The user settings table should be used for things like inner filtering, like how old do I want my task list to show me, what color do I want for format rules, etc. Using the lookup/select from the User table is slightly uglier for coding but I think if I could go back I would just use the Lookups(I don’t know the performance implications of using User table vs Settings but I believe Settings is MUCH faster because I have an over abundance of uses of my values from the Settings table and I have been told that the settings table is closer to calling a variable than querying a table).


@Lucinda_Mason @Steve @Mordan74

I initially suggested USERSETTINGS becasue I thought we could set Show? to “off” and then from the app control/reset the settings. But based on this comment…

…I am gathering that once the initial value is saved onto the device it cannot be updated from the app without user intervention? That, I did not know!! So, if that is the need then a custom UserTable would be the way to go.
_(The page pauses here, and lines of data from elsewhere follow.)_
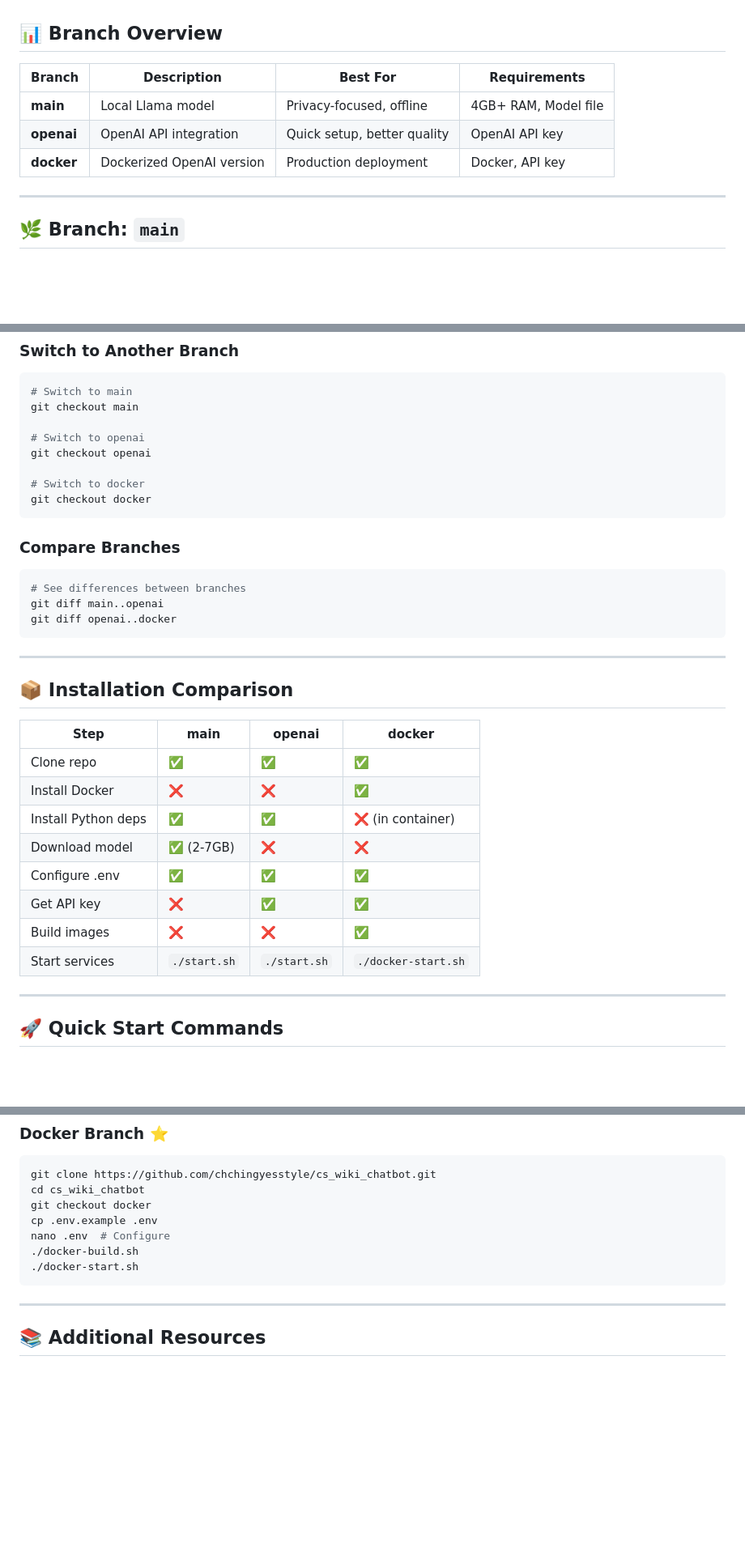
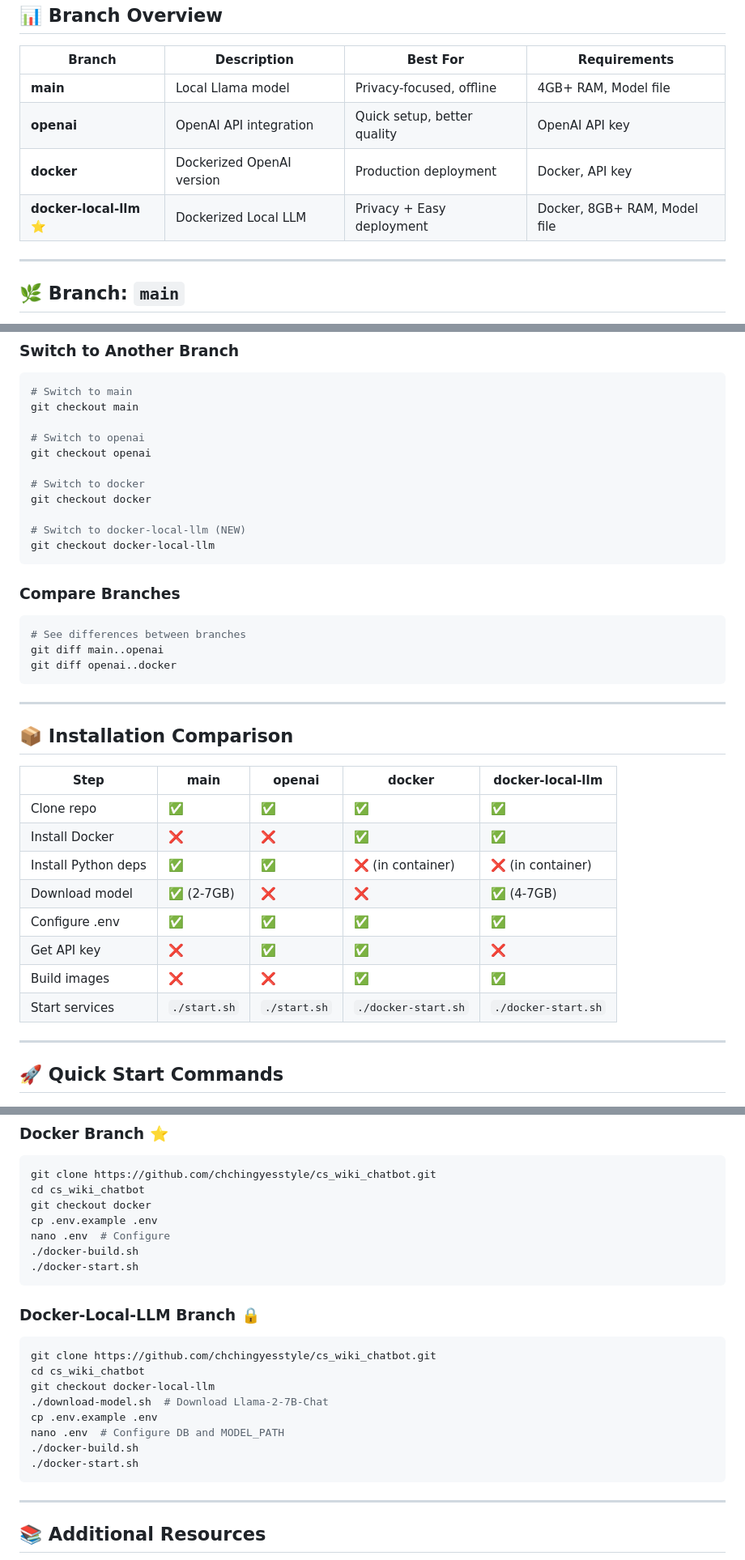
Before and after one commit to chchingyesstyle/cs_wiki_chatbot, a Markdown page: BRANCHES.md, 3 parts joined by grey strips. Shown at 81% size. GitHub-like rendering; blank space fills up the shorter version.

````diff
--- a/BRANCHES.md
+++ b/BRANCHES.md
@@ -9,6 +9,7 @@ This repository has multiple branches for different deployment scenarios. Choose
 | **main** | Local Llama model | Privacy-focused, offline | 4GB+ RAM, Model file |
 | **openai** | OpenAI API integration | Quick setup, better quality | OpenAI API key |
 | **docker** | Dockerized OpenAI version | Production deployment | Docker, API key |
+| **docker-local-llm** ⭐ | Dockerized Local LLM | Privacy + Easy deployment | Docker, 8GB+ RAM, Model file |
 
 ---
 
@@ -209,6 +294,9 @@ git checkout openai
 
 # Switch to docker
 git checkout docker
+
+# Switch to docker-local-llm (NEW)
+git checkout docker-local-llm
 ```
 
 ### Compare Branches
@@ -222,16 +310,16 @@ git diff openai..docker
 
 ## 📦 Installation Comparison
 
-| Step | main | openai | docker |
-|------|------|--------|--------|
-| Clone repo | ✅ | ✅ | ✅ |
-| Install Docker | ❌ | ❌ | ✅ |
-| Install Python deps | ✅ | ✅ | ❌ (in container) |
-| Download model | ✅ (2-7GB) | ❌ | ❌ |
-| Configure .env | ✅ | ✅ | ✅ |
-| Get API key | ❌ | ✅ | ✅ |
-| Build images | ❌ | ❌ | ✅ |
-| Start services | `./start.sh` | `./start.sh` | `./docker-start.sh` |
+| Step | main | openai | docker | docker-local-llm |
+|------|------|--------|--------|------------------|
+| Clone repo | ✅ | ✅ | ✅ | ✅ |
+| Install Docker | ❌ | ❌ | ✅ | ✅ |
+| Install Python deps | ✅ | ✅ | ❌ (in container) | ❌ (in container) |
+| Download model | ✅ (2-7GB) | ❌ | ❌ | ✅ (4-7GB) |
+| Configure .env | ✅ | ✅ | ✅ | ✅ |
+| Get API key | ❌ | ✅ | ✅ | ❌ |
+| Build images | ❌ | ❌ | ✅ | ✅ |
+| Start services | `./start.sh` | `./start.sh` | `./docker-start.sh` | `./docker-start.sh` |
 
 ---
 
@@ -271,6 +359,18 @@ nano .env  # Configure
 ./docker-start.sh
 ```
 
+### Docker-Local-LLM Branch 🔒
+```bash
+git clone https://github.com/chchingyesstyle/cs_wiki_chatbot.git
+cd cs_wiki_chatbot
+git checkout docker-local-llm
+./download-model.sh  # Download Llama-2-7B-Chat
+cp .env.example .env
+nano .env  # Configure DB and MODEL_PATH
+./docker-build.sh
+./docker-start.sh
+```
+
 ---
 
 ## 📚 Additional Resources
````
Also changed, not shown: other parts of BRANCHES.md (+84 -0 lines), QUICKSTART_LOCAL_LLM.md (added, +248 -0 lines).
BY THE WAY, I have some time back, submitted a request for an APPSETTINGS table. The initial thought was for “static” type of settings we might want to use throughout the app. But, based on this discussion, I could see a use for conditional settings as well. Please check out the Feature Request, add comments and vote it up!


This gave me enough to head in the right direction.
I created a UserTable and created columns for IsSomeRole, Yes/No. Then create something like any(select(UserTable[IsAdmin],([UserEmail]=USEREMAIL())))=Y
Obviously users have to sign in but this gives me the ability to stop editing, showing at the record level, add, edit, delete at the action level and just show at the view level.
It works perfectly.